After she completed her swim I remember reading of rumours that it wasn’t for real, that she’d spent time on her support boats or been somehow assisted – but I’m confident that on her 5th attempt her navigator read the tides right and they had some luck. This is the story of an incredible swimmer whose will would just not be broken.

51du-yaj74l-_ac_us160_I was itching to get my hands on a proof of Alexandra Heminsley’s Leap In (out on 12th Jan). I’m a big fan of her Run Like  A Girl which I discovered just as I was embarking on my own quest to learn to run. This new book is a searingly honest account of her determination to overcome a fear of the sea and to learn to swim well. She doesn’t stop at conquering the Pier to Pier challenge in Brighton but goes on to race – chalking up more firsts and more achievements with every swim. She is a very plucky swimmer, and when she sets her sights on something really goes for it – much as I’d love to improve my technique I’m not sure I’m quite game for swimming lessons and showing myself up to be not very good, as she does. I am lucky, my stroke technique sucks – the young super swimmer laughs at my meagre stroke length – but I  never struggled with breathing. She has to go right back and master her breathing before she can truly get going. There’s a section on technique – after reading it I tried out swimming long strokes with long leg kicks from the hips at Charlton Lido and I swear I did swim more powerfully. Alexandra goes on to race, which holds no allure for me. She tells you how it is – and reminds you that you don’t just get better, like with running you have to put the sessions in to improve. A highly recommended bedside poolside companion.

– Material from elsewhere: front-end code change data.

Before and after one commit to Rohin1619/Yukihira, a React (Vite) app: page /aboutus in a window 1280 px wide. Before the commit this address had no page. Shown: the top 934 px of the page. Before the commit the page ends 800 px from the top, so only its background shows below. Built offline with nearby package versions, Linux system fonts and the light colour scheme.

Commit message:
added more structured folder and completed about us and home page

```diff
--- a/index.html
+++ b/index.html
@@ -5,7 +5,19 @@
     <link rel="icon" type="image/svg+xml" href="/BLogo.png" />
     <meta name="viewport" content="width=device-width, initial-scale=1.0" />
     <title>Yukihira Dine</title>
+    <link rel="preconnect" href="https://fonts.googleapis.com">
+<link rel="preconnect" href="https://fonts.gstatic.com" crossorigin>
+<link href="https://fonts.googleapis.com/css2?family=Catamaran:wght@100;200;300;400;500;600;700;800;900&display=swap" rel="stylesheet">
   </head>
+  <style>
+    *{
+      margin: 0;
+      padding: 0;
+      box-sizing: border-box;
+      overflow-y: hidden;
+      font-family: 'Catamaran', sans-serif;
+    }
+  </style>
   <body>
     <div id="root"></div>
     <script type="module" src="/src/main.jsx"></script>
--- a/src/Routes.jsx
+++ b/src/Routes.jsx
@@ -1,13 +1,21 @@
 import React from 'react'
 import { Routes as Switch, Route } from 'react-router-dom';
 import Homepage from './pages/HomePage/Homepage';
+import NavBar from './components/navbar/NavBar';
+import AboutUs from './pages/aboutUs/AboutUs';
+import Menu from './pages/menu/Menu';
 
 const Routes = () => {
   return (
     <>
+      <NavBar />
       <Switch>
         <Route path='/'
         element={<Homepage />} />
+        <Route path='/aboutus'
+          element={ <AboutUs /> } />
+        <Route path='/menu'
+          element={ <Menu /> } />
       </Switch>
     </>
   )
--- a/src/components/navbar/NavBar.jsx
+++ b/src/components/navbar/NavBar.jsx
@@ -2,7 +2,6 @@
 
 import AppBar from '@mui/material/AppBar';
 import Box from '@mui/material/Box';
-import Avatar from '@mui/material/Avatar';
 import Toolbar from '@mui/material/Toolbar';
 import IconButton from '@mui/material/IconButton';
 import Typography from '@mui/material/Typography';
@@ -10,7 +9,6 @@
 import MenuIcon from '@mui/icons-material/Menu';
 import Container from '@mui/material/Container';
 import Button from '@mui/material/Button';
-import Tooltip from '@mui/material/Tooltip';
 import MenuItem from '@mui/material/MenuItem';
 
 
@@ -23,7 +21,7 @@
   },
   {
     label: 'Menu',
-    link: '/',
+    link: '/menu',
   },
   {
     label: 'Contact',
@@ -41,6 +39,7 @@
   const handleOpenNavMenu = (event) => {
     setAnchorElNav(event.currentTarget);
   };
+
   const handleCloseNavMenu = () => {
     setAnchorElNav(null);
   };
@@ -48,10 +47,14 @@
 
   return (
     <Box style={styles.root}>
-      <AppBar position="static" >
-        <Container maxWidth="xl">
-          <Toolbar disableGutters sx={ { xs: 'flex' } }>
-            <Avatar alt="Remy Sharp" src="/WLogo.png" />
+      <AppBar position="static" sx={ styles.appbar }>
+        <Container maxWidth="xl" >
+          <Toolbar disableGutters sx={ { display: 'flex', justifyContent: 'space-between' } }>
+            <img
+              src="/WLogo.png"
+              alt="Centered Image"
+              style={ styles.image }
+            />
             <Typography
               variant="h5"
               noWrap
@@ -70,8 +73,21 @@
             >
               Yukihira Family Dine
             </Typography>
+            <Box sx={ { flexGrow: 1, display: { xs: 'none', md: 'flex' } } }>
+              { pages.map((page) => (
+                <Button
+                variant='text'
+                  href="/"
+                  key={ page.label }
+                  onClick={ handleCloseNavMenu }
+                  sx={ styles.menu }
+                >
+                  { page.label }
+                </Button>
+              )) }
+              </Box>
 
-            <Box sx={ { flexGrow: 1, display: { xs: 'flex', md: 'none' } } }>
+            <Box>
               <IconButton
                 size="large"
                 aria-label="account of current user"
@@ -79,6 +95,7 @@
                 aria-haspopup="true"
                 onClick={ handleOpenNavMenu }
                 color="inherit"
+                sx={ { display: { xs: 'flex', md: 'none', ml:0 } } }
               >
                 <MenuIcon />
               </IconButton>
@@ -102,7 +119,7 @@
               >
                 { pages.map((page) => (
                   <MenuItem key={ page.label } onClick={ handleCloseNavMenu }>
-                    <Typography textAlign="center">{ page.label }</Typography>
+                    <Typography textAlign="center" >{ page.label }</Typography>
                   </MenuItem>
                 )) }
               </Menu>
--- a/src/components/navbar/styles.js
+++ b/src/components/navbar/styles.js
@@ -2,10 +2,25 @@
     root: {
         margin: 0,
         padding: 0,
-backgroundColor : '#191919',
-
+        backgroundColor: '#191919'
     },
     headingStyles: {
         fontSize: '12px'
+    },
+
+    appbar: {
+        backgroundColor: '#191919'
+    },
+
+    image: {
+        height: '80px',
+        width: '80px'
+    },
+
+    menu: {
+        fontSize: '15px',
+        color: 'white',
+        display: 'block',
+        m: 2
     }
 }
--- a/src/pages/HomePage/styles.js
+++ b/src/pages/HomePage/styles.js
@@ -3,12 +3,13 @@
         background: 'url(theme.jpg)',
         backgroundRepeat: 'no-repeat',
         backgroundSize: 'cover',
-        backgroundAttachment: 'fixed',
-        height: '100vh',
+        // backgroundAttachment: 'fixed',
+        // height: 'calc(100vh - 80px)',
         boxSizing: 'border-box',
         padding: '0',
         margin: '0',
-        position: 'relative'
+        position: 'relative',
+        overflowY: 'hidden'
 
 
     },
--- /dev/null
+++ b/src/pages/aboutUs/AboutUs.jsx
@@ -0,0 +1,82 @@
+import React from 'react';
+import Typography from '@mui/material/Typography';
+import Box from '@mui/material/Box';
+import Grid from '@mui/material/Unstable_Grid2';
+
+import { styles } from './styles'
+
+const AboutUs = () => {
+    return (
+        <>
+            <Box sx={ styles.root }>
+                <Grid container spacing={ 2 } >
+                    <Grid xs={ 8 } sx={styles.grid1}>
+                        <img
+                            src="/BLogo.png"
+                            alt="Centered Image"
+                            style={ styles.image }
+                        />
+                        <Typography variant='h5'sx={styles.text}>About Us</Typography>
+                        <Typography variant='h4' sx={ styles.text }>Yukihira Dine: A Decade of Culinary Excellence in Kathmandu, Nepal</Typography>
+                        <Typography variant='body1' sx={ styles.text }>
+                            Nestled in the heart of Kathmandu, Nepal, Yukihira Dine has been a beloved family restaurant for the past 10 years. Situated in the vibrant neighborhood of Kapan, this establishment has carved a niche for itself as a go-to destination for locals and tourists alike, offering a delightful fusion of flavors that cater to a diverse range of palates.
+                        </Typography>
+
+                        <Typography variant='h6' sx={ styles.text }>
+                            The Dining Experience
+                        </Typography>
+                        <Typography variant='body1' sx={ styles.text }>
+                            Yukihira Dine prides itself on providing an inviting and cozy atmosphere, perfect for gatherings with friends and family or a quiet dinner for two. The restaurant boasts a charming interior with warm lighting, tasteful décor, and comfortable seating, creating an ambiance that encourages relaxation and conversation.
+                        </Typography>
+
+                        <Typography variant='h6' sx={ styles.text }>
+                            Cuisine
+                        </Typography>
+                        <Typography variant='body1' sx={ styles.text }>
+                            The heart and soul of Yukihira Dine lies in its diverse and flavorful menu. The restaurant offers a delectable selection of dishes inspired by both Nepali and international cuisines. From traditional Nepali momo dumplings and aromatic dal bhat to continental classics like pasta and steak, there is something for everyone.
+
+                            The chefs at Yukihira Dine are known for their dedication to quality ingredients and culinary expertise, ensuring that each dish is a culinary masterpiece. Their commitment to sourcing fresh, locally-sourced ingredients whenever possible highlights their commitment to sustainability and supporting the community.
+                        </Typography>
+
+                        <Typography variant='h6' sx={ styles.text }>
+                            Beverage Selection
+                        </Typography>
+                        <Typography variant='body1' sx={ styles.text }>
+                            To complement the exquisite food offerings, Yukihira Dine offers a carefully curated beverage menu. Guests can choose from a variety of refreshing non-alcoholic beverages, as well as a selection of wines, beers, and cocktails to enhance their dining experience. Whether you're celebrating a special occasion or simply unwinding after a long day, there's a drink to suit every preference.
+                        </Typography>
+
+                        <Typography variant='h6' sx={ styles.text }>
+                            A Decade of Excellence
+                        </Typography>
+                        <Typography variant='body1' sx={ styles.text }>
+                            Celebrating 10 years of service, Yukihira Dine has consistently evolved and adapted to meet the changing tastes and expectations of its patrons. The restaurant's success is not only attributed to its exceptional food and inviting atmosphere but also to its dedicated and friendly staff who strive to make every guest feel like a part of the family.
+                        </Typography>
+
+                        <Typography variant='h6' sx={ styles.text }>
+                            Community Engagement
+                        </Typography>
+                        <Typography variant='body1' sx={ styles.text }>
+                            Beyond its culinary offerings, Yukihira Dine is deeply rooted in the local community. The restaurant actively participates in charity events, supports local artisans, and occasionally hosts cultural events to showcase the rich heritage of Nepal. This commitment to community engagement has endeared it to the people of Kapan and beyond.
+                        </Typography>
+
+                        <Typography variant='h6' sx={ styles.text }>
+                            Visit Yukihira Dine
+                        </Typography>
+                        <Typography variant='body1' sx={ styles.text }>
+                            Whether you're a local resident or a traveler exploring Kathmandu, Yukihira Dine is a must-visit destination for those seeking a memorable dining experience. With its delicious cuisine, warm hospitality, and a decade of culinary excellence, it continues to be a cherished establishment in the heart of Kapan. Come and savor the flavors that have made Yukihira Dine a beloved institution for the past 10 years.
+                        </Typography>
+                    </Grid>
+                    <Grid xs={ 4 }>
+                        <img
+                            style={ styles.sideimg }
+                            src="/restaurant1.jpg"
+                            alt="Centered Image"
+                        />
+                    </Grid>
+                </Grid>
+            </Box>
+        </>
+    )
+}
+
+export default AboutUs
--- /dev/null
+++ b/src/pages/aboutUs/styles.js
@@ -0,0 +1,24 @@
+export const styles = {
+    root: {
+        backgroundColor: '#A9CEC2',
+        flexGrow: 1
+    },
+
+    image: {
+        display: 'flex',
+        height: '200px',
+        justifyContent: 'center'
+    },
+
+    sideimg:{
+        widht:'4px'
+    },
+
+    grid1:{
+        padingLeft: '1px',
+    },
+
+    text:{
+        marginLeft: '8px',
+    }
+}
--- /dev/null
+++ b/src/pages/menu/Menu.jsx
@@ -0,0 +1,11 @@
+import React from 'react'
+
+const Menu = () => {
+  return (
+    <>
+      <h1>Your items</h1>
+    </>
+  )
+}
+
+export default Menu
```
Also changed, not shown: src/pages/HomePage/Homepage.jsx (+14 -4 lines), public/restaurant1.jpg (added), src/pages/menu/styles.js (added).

615dytwgzpl-_sx324_bo1204203200_Last up is my book of the year, The Outrun by Amy Liptrot. Oh how I adored, adored this book. I bought it on the strengths of the jacket and the fact it was piled up very high in the shop. It then sat by my bed for a time until at the lido conference a fellow swimmer started raving about it so I went home to get stuck in. I loved this book so much I got my husband to read it and caught him doing as I did – going back and reading sections, and phrases aloud. This book is so good, her turn of phrase so clever, she makes you stop and pause and reread. I galloped and galloped through its pages til I was forced to go back and eat it up again. Amy’s life in London derails and she finds herself back on Orkney, the Scottish island where she grew up. Gradually she rebuilds her life, swimming in the sea amongst the seaweed and the waves. Her prose reminded me of the three trips I’ve made to the Highlands and Islands; Eigg and Mull and the swims I had alone and with the family amongst jellyfish in the clearest, most life affirmingly chilled water. Need a morsel to tempt you in – try ‘We swim in windscreen-wipers-on-highest-setting rain when we rush to get into the water where it’s dryer’….